Article in English | Scopus | ID: covidwho-1903779


The Covid-19 pandemic has produced another era on the planet while we sort out the outcomes in various parts of our everyday life. The food sector and food supply chain do not incorporate an exception. In Latvia, the agricultural and food sector is important for the national economy;therefore, it is important that production, processing, logistics, supply and trade disruptions are successfully overcome during the pandemic and the food sector develops rapidly after the crisis and is more resilient in the future. Therefore, the aim of the present research is to examine potential scenarios for overcoming the crisis in food supply chains with the aim of promoting sectoral development and resilience after Covid-19 crisis in Latvia. The research identified two key drivers of food supply chains during the crisis and post-crisis period: 1) market demand for a particular product;2) capability to ensure the production process is uninterrupted, with the availability and sufficiency of individuals/employees at all stages of the food supply chain. Any case of Covid-19 in a company could lead to production interruptions, thereby causing losses to the company and affecting the market situation. The research developed four scenarios for food supply chains for the crisis and post-crisis period, gave descriptions of the scenarios for key food sector segments and found that the scenarios and the resilience of the food sector during the post-crisis period were determined by the duration of the crisis. © 2021 International Multidisciplinary Scientific Geoconference. All rights reserved.

Rural Sustainability Research ; 45(340):53-64, 2021.
Article in English | Scopus | ID: covidwho-1379928

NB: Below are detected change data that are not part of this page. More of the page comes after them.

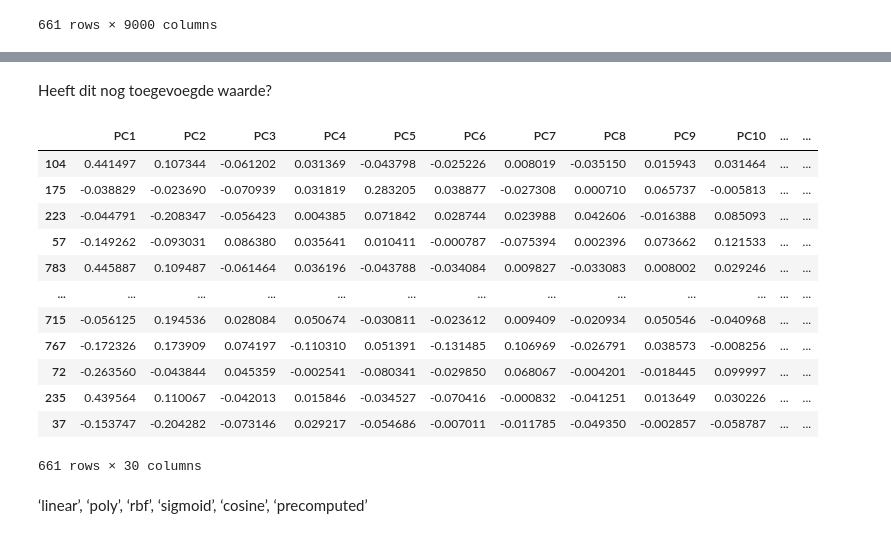
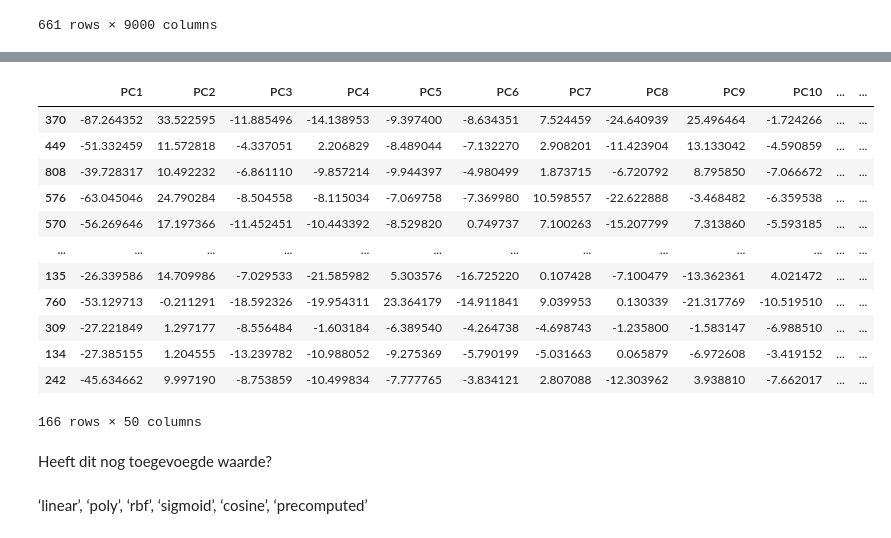
Before and after one commit to bramvandeurzen934/Group16_ECG, a Jupyter notebook: assignment_ecg_normalisation.ipynb, the cells around one changed output, grey strips where cells are left out. Cells and saved outputs as stored; diff of their text form; code cells hidden in the pictures.

```diff
--- a/assignment_ecg_normalisation.ipynb
+++ b/assignment_ecg_normalisation.ipynb
@@ -505,3 +520,20 @@ X_train_pca = pd.DataFrame(X_train_pca,columns = component_names,index = X_train
+# %%
+X_test_pca = pd.DataFrame(X_test_pca,columns = component_names,index = X_test.index)
+X_test_pca
+# %% [output]
+|  | PC1 | PC2 | PC3 | PC4 | PC5 | PC6 | PC7 | PC8 | PC9 | PC10 | ... | ... |
+| 370 | -87.264352 | 33.522595 | -11.885496 | -14.138953 | -9.397400 | -8.634351 | 7.524459 | -24.640939 | 25.496464 | -1.724266 | ... | ... |
+| 449 | -51.332459 | 11.572818 | -4.337051 | 2.206829 | -8.489044 | -7.132270 | 2.908201 | -11.423904 | 13.133042 | -4.590859 | ... | ... |
+| 808 | -39.728317 | 10.492232 | -6.861110 | -9.857214 | -9.944397 | -4.980499 | 1.873715 | -6.720792 | 8.795850 | -7.066672 | ... | ... |
+| 576 | -63.045046 | 24.790284 | -8.504558 | -8.115034 | -7.069758 | -7.369980 | 10.598557 | -22.622888 | -3.468482 | -6.359538 | ... | ... |
+| 570 | -56.269646 | 17.197366 | -11.452451 | -10.443392 | -8.529820 | 0.749737 | 7.100263 | -15.207799 | 7.313860 | -5.593185 | ... | ... |
+| ... | ... | ... | ... | ... | ... | ... | ... | ... | ... | ... | ... | ... |
+| 135 | -26.339586 | 14.709986 | -7.029533 | -21.585982 | 5.303576 | -16.725220 | 0.107428 | -7.100479 | -13.362361 | 4.021472 | ... | ... |
+| 760 | -53.129713 | -0.211291 | -18.592326 | -19.954311 | 23.364179 | -14.911841 | 9.039953 | 0.130339 | -21.317769 | -10.519510 | ... | ... |
+| 309 | -27.221849 | 1.297177 | -8.556484 | -1.603184 | -6.389540 | -4.264738 | -4.698743 | -1.235800 | -1.583147 | -6.988510 | ... | ... |
+| 134 | -27.385155 | 1.204555 | -13.239782 | -10.988052 | -9.275369 | -5.790199 | -5.031663 | 0.065879 | -6.972608 | -3.419152 | ... | ... |
+| 242 | -45.634662 | 9.997190 | -8.753859 | -10.499834 | -7.777765 | -3.834121 | 2.807088 | -12.303962 | 3.938810 | -7.662017 | ... | ... |
+166 rows × 50 columns
 # %%
 # kernel pca
 kernel_pca = KernelPCA(n_components=50, kernel="rbf")
@@ -527,21 +549,5 @@ X_train_spca = pd.DataFrame(X_train_spca,columns = component_names,index = X_tra
 # %% [markdown]
 Heeft dit nog toegevoegde waarde?
-# %%
-X_train_spca
-# %% [output]
-|  | PC1 | PC2 | PC3 | PC4 | PC5 | PC6 | PC7 | PC8 | PC9 | PC10 | ... | ... |
-| 104 | 0.441497 | 0.107344 | -0.061202 | 0.031369 | -0.043798 | -0.025226 | 0.008019 | -0.035150 | 0.015943 | 0.031464 | ... | ... |
-| 175 | -0.038829 | -0.023690 | -0.070939 | 0.031819 | 0.283205 | 0.038877 | -0.027308 | 0.000710 | 0.065737 | -0.005813 | ... | ... |
-| 223 | -0.044791 | -0.208347 | -0.056423 | 0.004385 | 0.071842 | 0.028744 | 0.023988 | 0.042606 | -0.016388 | 0.085093 | ... | ... |
-| 57 | -0.149262 | -0.093031 | 0.086380 | 0.035641 | 0.010411 | -0.000787 | -0.075394 | 0.002396 | 0.073662 | 0.121533 | ... | ... |
-| 783 | 0.445887 | 0.109487 | -0.061464 | 0.036196 | -0.043788 | -0.034084 | 0.009827 | -0.033083 | 0.008002 | 0.029246 | ... | ... |
-| ... | ... | ... | ... | ... | ... | ... | ... | ... | ... | ... | ... | ... |
-| 715 | -0.056125 | 0.194536 | 0.028084 | 0.050674 | -0.030811 | -0.023612 | 0.009409 | -0.020934 | 0.050546 | -0.040968 | ... | ... |
-| 767 | -0.172326 | 0.173909 | 0.074197 | -0.110310 | 0.051391 | -0.131485 | 0.106969 | -0.026791 | 0.038573 | -0.008256 | ... | ... |
-| 72 | -0.263560 | -0.043844 | 0.045359 | -0.002541 | -0.080341 | -0.029850 | 0.068067 | -0.004201 | -0.018445 | 0.099997 | ... | ... |
-| 235 | 0.439564 | 0.110067 | -0.042013 | 0.015846 | -0.034527 | -0.070416 | -0.000832 | -0.041251 | 0.013649 | 0.030226 | ... | ... |
-| 37 | -0.153747 | -0.204282 | -0.073146 | 0.029217 | -0.054686 | -0.007011 | -0.011785 | -0.049350 | -0.002857 | -0.058787 | ... | ... |
-661 rows × 30 columns
 # %% [markdown]
 ‘linear’, ‘poly’, ‘rbf’, ‘sigmoid’, ‘cosine’, ‘precomputed’
 # %%
```
Also changed, not shown: parts of 21 cells of this notebook.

The impacts of the COVID-19 pandemic on national economies are characterized as the worst economic turmoil in recent years, as economic growth slowed to the level of the 2008 global financial crisis. At the end of 2019 and the beginning of 2020, economic growth surveys did not project that the novel virus could have a negative impact on economic growth. As a result of the rapid spread of the virus and the increase in the number of infection cases, national governments took strict measures to limit the spread of the virus, which led to a significant deterioration in the economic situation in all industries of the economy. Agriculture plays an important role in providing food to the country’s population, yet the pandemic made a negative impact on sales volumes and prices in the domestic and international markets. The research aims to assess the impacts of the pandemic on milk supply chains in Latvia and come up with solutions to stabilizing the situation in the dairy sector. The national restrictions to combat the pandemic also hampered the dairy sector concerning the sale of raw milk and finished products in foreign markets, thereby leading to overproduction and stockpiling of the finished products, price dumping and a significant decrease in milk purchase prices to or below the production cost level for many dairy farms. Although there is no indication that the pandemic would lead to a decrease in the numbers of livestock and farms or output in early 2021, it is too early to assess the overall impact of the pandemic on dairy farming, as uncertainty over the duration of pandemic restrictions is a major risk to farm survival. The operation of the dairy sector was stabilized by means of the support provided by the government, as well as the farms’ accumulated financial and feed resources. In order to identify future challenges for milk supply chains, the research performed an analysis of operational risks for milk producers and processors to identify the most important risks and design recommendations for their elimination. The longer there is uncertainty about the return of the dairy sector to pre-pandemic output levels, the more likely it is that the pandemic is going to lead to a decrease in the numbers of dairy livestock and farms. © Latvia University of Life Sciences and Technologies, all rights reserved